**PROMPT**
Report, as a number alone, how many lines below contain the string "content".

Excerpts from a dataset
[Start of Attachment]

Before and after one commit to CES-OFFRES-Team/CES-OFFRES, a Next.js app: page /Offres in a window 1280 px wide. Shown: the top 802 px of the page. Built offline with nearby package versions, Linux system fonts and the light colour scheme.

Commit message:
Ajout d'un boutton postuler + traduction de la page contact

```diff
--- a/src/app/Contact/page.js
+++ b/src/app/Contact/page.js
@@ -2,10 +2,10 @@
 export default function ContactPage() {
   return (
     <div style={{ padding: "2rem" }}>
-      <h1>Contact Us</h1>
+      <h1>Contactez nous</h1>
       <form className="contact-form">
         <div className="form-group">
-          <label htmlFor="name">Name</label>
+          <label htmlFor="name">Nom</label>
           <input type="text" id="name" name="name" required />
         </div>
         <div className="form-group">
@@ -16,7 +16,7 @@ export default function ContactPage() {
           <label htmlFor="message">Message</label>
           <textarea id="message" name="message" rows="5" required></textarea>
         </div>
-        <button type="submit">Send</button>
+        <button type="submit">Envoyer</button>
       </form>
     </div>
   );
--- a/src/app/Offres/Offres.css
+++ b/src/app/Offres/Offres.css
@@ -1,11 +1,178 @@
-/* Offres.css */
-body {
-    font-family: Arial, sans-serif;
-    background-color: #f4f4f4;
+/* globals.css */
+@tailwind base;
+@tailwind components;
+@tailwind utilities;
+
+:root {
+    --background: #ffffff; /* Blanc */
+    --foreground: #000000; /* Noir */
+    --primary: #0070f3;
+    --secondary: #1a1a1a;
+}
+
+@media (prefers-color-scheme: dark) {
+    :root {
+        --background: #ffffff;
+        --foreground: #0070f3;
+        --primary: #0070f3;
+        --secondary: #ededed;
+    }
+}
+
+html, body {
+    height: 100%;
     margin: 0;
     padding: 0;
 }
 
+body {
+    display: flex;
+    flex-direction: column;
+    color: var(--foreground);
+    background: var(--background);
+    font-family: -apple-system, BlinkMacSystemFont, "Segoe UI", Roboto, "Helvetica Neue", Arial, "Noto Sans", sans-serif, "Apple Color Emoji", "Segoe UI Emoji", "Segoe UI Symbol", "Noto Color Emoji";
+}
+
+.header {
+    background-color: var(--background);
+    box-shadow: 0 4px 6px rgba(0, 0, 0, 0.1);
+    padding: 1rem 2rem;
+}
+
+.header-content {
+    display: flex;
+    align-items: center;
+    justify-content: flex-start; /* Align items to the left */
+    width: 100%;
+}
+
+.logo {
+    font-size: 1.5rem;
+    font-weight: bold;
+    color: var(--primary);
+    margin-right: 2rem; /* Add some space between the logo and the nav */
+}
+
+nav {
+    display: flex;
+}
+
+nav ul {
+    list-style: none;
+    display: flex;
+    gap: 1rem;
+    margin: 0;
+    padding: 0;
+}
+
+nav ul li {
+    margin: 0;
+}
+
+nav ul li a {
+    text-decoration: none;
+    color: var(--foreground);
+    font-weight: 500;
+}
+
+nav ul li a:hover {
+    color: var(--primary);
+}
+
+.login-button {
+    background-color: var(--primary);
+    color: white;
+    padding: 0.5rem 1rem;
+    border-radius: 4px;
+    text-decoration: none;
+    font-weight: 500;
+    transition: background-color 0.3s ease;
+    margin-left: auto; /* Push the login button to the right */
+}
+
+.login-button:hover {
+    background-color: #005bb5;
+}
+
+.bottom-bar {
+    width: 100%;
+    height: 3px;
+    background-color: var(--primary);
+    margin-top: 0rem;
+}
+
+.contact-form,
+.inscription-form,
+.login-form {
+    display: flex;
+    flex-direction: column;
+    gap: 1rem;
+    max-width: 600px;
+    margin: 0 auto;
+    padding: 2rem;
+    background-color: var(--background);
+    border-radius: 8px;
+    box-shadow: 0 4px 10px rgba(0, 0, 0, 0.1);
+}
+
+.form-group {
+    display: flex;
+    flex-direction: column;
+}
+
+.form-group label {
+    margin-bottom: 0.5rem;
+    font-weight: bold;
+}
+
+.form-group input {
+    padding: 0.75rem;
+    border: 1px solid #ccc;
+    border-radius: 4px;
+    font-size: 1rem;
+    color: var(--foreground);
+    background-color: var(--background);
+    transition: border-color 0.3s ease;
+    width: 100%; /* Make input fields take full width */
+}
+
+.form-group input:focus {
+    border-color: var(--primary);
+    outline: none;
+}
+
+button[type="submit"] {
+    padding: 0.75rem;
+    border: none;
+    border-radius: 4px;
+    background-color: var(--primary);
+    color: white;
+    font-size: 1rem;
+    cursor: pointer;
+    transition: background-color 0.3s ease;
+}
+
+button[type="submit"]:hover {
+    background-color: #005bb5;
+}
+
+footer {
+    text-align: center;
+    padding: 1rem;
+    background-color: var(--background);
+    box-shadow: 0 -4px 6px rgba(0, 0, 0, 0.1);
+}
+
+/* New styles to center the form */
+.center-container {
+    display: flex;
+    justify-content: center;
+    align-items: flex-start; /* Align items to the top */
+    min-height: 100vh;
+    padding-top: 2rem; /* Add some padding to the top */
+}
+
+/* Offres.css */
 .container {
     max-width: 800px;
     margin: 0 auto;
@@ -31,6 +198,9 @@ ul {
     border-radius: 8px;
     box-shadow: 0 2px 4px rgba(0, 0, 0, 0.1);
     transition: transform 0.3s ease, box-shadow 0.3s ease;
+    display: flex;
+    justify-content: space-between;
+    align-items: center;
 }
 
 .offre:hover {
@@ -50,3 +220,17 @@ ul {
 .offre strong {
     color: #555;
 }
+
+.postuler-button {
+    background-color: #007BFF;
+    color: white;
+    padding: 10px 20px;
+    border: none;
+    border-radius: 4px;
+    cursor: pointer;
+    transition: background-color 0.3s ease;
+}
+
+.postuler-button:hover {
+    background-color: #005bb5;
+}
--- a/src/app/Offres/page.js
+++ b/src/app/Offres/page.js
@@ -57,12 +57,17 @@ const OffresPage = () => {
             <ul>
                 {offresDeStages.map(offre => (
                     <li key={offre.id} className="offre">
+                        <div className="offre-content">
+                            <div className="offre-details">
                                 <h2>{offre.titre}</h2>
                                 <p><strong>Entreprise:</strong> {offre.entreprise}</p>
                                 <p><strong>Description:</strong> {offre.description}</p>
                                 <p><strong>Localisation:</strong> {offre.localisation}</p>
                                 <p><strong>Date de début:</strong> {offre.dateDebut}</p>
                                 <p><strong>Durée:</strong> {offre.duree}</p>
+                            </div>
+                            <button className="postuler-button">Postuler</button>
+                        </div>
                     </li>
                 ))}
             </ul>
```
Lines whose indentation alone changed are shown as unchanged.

[End of Attachment]
[Start of Attachment]

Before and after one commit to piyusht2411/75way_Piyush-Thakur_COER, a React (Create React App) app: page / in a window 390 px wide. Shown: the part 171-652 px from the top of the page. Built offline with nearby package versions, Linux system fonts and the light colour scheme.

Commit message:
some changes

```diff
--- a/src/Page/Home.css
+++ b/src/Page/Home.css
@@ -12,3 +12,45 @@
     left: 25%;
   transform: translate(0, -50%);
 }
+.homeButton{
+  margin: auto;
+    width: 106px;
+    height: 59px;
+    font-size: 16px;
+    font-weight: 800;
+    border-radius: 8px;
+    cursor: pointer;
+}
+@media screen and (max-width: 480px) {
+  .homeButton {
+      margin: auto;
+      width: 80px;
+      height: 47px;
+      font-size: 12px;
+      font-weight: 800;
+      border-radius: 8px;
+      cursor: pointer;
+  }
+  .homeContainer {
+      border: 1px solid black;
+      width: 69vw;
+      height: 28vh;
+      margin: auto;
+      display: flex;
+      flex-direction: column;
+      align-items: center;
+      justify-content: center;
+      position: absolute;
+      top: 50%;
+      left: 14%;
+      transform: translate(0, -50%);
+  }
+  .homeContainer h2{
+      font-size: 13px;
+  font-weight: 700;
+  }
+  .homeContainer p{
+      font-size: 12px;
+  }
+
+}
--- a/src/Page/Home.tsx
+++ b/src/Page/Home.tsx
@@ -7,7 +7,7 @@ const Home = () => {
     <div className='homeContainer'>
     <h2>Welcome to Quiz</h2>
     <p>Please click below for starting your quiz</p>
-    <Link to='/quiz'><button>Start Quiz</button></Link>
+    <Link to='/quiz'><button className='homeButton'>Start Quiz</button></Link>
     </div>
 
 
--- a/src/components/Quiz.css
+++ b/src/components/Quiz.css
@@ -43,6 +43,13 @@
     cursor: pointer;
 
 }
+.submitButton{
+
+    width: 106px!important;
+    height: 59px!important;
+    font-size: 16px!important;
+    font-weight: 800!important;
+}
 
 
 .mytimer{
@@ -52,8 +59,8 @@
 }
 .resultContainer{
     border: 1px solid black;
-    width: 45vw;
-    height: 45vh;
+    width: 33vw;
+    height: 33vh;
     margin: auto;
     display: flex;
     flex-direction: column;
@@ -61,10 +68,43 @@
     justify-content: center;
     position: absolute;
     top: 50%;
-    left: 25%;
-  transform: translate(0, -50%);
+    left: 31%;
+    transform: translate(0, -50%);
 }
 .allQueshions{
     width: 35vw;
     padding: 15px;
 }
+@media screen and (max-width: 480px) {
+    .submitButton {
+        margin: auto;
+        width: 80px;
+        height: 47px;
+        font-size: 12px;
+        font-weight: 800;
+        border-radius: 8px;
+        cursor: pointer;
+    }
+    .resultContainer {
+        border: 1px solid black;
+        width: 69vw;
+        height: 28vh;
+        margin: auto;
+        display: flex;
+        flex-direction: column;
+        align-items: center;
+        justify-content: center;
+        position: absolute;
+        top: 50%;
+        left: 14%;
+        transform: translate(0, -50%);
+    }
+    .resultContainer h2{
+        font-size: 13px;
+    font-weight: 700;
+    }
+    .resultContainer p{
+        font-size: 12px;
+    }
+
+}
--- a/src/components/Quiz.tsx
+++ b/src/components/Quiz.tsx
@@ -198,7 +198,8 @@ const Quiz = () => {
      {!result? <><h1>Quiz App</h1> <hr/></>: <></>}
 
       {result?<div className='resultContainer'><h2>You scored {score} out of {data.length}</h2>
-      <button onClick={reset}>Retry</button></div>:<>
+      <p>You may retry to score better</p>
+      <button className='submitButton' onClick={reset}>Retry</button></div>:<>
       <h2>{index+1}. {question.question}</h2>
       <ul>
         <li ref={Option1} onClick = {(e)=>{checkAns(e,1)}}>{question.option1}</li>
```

[End of Attachment]
[Start of Attachment]

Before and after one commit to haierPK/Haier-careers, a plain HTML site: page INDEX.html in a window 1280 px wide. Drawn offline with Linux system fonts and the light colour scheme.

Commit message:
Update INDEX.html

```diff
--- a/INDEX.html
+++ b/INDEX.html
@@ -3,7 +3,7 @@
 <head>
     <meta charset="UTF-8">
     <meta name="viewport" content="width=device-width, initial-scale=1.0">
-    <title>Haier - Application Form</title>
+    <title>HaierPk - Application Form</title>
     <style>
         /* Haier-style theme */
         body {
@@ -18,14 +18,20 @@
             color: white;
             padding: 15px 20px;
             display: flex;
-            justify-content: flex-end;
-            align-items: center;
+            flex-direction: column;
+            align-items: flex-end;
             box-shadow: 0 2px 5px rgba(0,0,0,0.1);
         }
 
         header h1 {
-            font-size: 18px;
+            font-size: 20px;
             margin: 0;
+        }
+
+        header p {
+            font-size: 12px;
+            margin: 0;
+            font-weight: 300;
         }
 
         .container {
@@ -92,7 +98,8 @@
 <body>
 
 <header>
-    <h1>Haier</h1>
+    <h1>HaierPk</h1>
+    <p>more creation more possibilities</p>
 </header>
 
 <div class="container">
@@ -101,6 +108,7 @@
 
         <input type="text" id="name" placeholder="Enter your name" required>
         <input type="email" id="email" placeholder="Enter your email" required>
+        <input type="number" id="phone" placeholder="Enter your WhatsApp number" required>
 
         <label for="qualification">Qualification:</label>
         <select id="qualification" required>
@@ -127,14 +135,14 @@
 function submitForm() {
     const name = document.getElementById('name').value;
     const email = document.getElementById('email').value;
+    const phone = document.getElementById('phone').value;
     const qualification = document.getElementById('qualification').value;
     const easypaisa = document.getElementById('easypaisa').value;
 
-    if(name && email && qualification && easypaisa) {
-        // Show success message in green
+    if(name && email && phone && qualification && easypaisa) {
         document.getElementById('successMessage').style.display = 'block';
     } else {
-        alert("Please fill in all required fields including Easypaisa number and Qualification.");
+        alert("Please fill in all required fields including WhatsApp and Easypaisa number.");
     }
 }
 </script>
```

[End of Attachment]

**THE ANSWER**
10